“Oh, we don’t charge; we go by the honesty policy,” the librarian told me.  While there were a few books that were forever lost this way, most people were good about returning borrowed books on time, she said.  Wow, I thought, that would never be the case in my home town.

But then I read today’s Conway Daily Sun, a small paper published just over the Maine-New Hampshire border.  It turns out that most towns around here don’t charge library patrons late fees:  instead, they call the police!

In an article reported by Damon Steer, he writes:

Astute readers of the Conway police logs — which are published on Conwaypd.com — may have noticed the May 16 entry saying that officer Richard Gaudreau was investigating overdue library books.

When patrons don’t bring back their books, magazines, CDs and DVDs on time, the library sends them notices, followed by telephone calls.

After that, tardy patrons are referred to the police.

. . . “We investigate them as theft,” said Lt. Chris Mattei,  “. . . It doesn’t usually end up in prosecution. but sometimes it does.”

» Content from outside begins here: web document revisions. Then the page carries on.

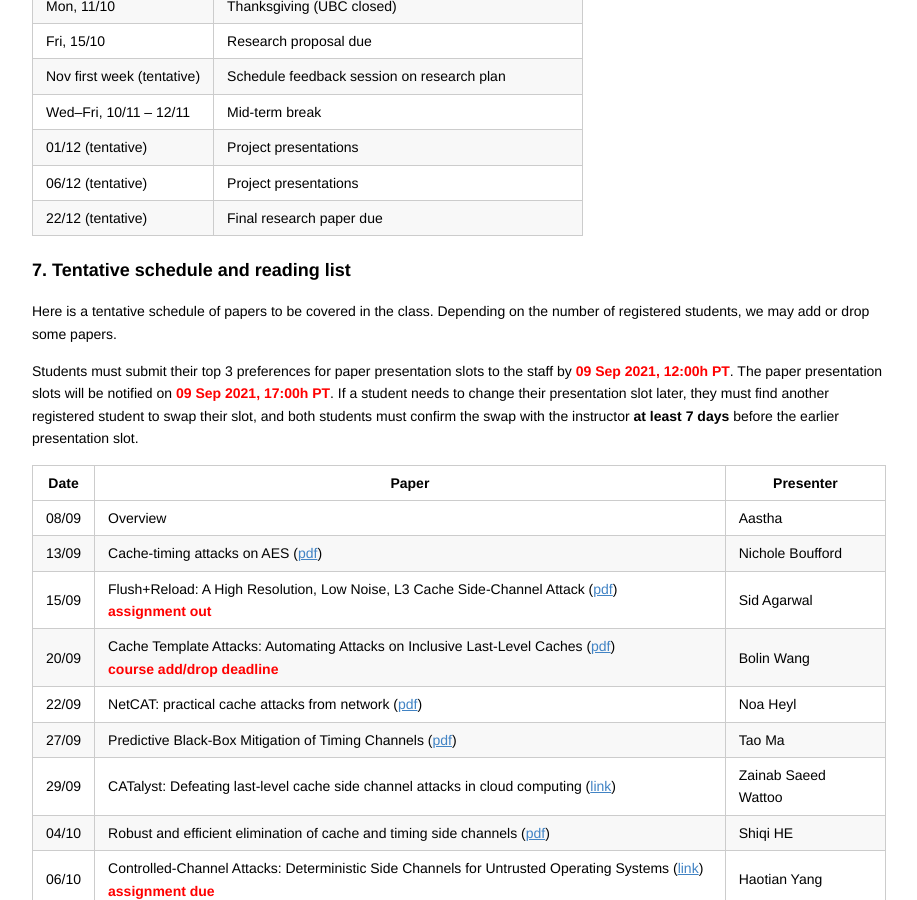
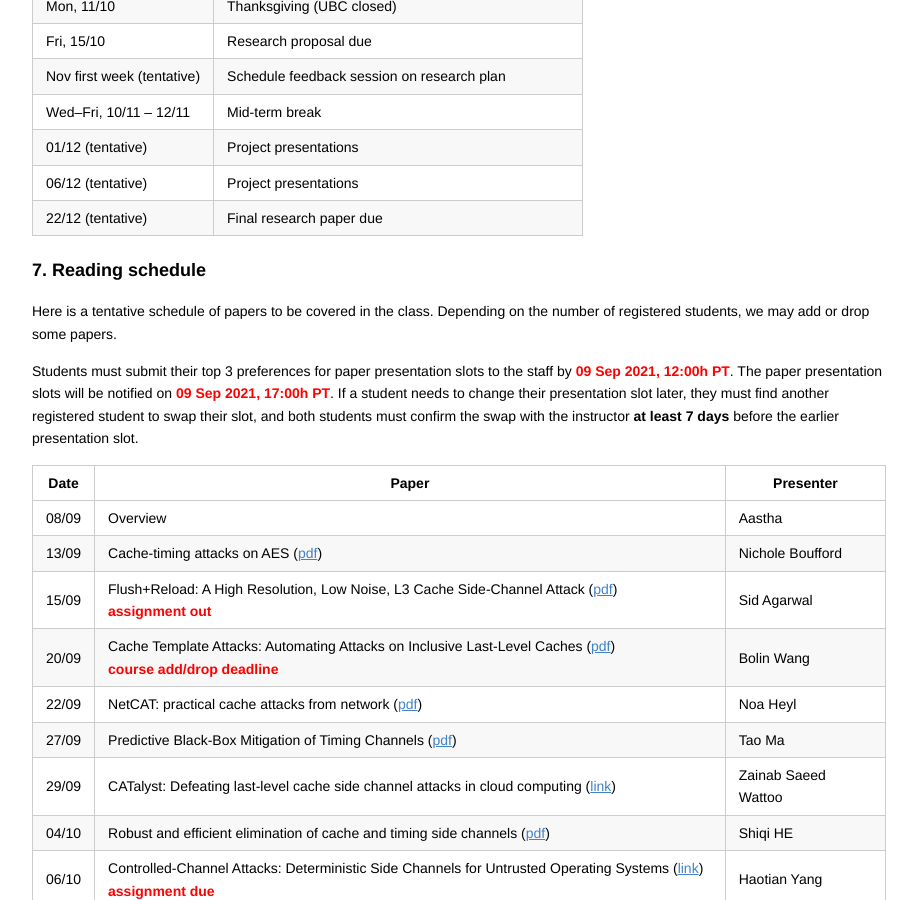
Before and after one commit to aasthakm/aasthakm.github.io, a Jekyll site: the page courses/cpsc538m.html, which Jekyll copies as it is, in a window 1280 px wide and 900 px high, scrolled down 3799 px. Shown: the whole window, without its empty margins (181-1098 px from the left). Built offline with Jekyll 4.4.1, drawn with Linux system fonts in a browser that asks for light colours.

Commit message:
reading assignment

```diff
--- a/courses/cpsc538m.html
+++ b/courses/cpsc538m.html
@@ -582,7 +582,7 @@ Students can participate in discussions in class (in person or via the online ch
 
 <p><a name="tentative-reading-list"></a></p>
 
-<h3 id="toc_9">7. Tentative schedule and reading list</h3>
+<h3 id="toc_9">7. Reading schedule</h3>
 
 <p>Here is a tentative schedule of papers to be covered in the class. Depending on the number of registered students, we may add or drop some papers.</p>
 
```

According to one librarian, police are “very helpful” and tend to get “different results” than the library’s notice.

At one rural New Hampshire library, there is a “Guilt Alleviation Box” near the front desk,”People do occasionally drop donations into it.”  added that getting money that way “has a nicer feel” than assessing a fine.

Imagine having a police record that says “overdue library materials!”  That’s enough to put the fear of G-d into any bookworm.

Click here for the link to the original Conway Daily Sun article.